Wii U Designed To Make Gamers ‘Realize What Has Been Impossible,’ Nintendo President Says
At an investor briefing in Tokyo at the end of April, Nintendo President Satoru Iwata said the company will be taking a different approach when creating games for the Wii U. Nintendo seeks to target the traditional hard-core audience rather than casual gamers, and Iwata said that the upcoming console will break new boundaries.

With this year's E3 finished, Nintendo's company President Satoru Iwata has expressed his bewilderment at the negative response the newly unveiled Wii U has recieved.

The news comes despite the hopeful overtures expressed for the Wii U, the console's unveiling led to an almost 10 per cent drop in the company's share price in the two days following.

Speaking at the conference Iwata commented, "Honestly speaking, the reaction to (Tuesday's) presentation and what I heard from people I met and the mood of the convention did not chime at all with what happened in the stock market... It's very strange."

In the same interview Iwata went on to highlight how the new console's predecessor the Wii also launched to a mixed reaction back in 2006.

"In the end, it is easy to get the mistaken impression that this is just a game console with a tablet.

"People who came to the presentation and tried it out have understood very well that it opens up a lot of new possibilities. But people who have not tried it will find it hard to believe that this controller will change things."

One year after the Wii launched in November 2006, Nintendo share values tripled.  Since then as support for the console wained the jump has since disappeared. Nintendo's stock was down 0.6 per cent, worth an all-time low 16,080 yen on Friday.

Nintendo's hopes for the Wii U

While the Wii did boast record breaking sales after its release, interest in it from third-party developers gradually wained. Companies became increasingly disinterested in making "hardcore" or non-casual games for the console, citing the extra effort required to implement motion controls and the Wii's poor graphics hardware as key reasons.

Since then, Nintendo had hoped that its new Wii U could solve this problem. The company stated its belief that by adding its new tablet based controller -- that has all the buttons a more traditional control does -- and making the console backwards compatible with the Wii's remote, it would be able to get more third-party developers and hardcore gamers re-interested in its consoles.

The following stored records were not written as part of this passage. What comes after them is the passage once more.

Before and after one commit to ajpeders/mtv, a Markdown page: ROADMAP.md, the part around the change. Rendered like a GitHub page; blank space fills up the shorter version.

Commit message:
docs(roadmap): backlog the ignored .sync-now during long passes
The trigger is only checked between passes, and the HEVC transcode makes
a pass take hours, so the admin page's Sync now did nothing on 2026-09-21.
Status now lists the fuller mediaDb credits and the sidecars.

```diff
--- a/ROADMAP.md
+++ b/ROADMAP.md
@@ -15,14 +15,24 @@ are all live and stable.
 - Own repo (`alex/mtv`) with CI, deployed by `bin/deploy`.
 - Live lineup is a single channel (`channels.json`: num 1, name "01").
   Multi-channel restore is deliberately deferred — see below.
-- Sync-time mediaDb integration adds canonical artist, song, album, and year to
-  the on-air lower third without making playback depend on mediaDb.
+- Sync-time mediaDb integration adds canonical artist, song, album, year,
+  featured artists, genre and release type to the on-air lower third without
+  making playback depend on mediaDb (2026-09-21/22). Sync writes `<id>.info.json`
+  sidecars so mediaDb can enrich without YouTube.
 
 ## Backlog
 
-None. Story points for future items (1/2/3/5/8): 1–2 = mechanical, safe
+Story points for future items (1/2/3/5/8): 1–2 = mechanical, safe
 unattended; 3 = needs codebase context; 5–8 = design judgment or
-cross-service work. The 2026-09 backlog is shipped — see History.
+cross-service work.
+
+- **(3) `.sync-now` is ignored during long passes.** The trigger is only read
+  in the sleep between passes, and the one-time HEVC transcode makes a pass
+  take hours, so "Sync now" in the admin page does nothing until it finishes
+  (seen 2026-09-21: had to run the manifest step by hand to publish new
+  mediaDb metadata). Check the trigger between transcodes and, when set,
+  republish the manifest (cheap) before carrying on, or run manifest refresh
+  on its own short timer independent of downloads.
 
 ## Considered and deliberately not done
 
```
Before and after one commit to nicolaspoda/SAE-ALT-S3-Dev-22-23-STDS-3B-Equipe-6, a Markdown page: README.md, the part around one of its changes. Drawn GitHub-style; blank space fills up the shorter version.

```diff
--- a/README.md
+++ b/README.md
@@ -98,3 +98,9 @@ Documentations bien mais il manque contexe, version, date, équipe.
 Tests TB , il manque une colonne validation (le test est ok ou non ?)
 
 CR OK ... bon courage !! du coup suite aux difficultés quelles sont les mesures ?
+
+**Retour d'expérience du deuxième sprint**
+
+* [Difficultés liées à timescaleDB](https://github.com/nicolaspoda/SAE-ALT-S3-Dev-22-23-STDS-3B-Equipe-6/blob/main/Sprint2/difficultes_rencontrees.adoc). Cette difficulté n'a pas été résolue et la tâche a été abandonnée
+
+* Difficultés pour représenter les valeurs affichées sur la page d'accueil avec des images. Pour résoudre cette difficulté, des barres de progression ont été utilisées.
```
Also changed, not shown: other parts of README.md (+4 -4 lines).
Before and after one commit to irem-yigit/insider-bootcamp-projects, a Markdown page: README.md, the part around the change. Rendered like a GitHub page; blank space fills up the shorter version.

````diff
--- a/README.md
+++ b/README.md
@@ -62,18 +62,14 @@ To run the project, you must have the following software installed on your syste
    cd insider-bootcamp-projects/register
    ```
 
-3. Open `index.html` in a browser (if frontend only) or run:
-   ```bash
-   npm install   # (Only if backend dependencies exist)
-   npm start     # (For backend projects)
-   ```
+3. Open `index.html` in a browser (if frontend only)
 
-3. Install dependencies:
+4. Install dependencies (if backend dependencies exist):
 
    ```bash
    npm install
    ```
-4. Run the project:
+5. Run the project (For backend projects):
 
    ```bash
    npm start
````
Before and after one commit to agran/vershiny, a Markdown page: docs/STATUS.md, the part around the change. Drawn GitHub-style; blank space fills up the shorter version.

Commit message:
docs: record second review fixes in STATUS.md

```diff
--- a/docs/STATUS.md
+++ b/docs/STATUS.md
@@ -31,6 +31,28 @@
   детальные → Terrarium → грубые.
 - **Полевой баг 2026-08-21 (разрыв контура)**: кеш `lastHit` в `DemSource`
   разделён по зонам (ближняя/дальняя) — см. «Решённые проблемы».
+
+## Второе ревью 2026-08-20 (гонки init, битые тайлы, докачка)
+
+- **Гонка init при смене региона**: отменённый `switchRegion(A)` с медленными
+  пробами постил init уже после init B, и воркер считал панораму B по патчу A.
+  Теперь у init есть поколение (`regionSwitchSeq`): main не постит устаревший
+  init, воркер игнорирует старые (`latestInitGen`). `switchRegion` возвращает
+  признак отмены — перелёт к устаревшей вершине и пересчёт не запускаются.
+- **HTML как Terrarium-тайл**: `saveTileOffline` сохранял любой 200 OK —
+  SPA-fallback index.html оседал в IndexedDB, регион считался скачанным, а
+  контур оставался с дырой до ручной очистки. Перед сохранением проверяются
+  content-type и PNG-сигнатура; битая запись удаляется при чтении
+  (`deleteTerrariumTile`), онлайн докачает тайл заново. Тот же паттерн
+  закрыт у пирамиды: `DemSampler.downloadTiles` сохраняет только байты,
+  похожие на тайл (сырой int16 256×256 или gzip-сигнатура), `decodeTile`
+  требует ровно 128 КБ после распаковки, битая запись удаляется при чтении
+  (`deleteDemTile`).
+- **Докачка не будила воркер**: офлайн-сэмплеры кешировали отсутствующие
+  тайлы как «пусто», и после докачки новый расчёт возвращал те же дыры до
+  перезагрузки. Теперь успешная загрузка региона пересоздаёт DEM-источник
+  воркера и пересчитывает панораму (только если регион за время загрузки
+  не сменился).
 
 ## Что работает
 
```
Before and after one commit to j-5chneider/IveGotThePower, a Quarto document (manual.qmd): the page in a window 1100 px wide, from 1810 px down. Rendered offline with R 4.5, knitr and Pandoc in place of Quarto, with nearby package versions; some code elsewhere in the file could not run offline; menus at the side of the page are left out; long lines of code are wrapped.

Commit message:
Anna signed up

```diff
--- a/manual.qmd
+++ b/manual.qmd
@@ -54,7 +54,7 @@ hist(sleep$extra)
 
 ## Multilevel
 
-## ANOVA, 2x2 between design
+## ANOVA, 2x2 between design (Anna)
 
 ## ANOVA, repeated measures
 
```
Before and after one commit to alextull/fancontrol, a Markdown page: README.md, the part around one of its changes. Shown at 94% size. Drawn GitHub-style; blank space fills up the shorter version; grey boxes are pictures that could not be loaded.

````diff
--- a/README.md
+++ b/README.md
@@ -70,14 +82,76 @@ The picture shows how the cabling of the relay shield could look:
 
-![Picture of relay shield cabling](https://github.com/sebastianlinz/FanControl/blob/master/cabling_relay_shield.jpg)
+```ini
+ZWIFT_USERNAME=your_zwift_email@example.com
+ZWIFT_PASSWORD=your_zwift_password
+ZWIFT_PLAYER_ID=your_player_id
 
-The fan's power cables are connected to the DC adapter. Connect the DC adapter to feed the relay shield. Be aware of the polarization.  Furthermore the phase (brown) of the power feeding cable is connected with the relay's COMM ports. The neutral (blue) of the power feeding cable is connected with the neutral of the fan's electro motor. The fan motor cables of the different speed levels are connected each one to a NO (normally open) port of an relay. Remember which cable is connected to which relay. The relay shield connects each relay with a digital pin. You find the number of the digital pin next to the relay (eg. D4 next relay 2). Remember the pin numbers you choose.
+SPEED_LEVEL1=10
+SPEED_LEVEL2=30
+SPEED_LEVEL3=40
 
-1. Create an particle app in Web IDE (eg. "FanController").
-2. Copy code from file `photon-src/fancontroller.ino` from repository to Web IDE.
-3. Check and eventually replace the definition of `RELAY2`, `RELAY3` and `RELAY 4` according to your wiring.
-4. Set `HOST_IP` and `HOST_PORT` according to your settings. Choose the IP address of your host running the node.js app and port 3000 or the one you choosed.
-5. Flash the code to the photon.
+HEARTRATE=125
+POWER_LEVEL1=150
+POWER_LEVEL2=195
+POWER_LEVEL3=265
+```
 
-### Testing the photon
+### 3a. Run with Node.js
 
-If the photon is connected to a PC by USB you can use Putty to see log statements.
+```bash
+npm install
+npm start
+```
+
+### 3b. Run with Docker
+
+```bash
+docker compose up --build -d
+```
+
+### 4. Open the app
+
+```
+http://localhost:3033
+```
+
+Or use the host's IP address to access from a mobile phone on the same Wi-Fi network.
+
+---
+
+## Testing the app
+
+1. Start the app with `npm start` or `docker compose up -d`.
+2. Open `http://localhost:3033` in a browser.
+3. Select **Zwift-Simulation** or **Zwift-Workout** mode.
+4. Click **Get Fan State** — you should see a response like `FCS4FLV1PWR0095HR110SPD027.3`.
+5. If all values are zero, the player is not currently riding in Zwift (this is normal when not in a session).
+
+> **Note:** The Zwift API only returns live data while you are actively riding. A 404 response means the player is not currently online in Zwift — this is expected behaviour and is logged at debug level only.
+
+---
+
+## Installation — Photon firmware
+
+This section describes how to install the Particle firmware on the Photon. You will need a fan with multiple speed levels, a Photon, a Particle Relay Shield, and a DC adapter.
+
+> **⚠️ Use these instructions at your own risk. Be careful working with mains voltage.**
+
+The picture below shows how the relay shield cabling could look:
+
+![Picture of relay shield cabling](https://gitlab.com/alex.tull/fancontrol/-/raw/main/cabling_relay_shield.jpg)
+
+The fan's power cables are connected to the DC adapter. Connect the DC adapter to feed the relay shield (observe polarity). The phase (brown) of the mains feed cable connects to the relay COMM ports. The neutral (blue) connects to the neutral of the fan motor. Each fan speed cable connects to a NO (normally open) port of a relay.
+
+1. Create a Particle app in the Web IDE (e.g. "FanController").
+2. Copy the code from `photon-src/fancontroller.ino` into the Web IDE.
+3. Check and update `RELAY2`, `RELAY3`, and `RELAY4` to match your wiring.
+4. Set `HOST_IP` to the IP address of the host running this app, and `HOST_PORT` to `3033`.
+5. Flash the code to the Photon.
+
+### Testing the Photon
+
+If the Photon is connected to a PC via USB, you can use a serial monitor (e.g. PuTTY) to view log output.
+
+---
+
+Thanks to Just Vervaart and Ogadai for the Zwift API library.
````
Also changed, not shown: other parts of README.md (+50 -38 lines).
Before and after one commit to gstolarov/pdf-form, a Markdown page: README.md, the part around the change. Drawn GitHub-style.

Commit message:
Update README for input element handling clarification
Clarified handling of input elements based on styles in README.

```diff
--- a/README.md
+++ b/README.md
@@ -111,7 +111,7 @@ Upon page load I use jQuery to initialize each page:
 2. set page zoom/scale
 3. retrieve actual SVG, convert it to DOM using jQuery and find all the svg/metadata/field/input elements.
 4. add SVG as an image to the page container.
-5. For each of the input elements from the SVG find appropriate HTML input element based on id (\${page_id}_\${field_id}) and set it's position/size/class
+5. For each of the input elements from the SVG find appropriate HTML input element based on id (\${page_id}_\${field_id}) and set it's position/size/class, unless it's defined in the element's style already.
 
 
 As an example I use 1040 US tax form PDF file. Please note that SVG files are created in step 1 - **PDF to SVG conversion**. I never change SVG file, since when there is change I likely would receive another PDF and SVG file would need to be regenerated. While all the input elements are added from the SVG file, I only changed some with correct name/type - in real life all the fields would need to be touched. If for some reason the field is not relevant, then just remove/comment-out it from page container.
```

"As an industry what we haven't achieved yet is a game platform that is equally satisfying for all players.

"This is exactly what we intend to create with our new home platform," commented Iwata at the company's E3 press conference.

Will the Wii U prove critics wrong?

Seeing as outside of a rough guess yesterday by retailer Zavvi, Nintendo is yet to release the price, release date, or power of the Wii U, it's difficult to tell how well the console will do.

Though, it is worth pointing out that the console has already managed to secure support from several big-name game developers. Already development power-houses like THQ, Namco Bandai and Sega have confirmed support for the Wii U.

Additionally, as stated by Iwata, the original Wii did manage to gain significant support and approval from fans and critics alike during its opening years, despite receiving similar mixed reactions.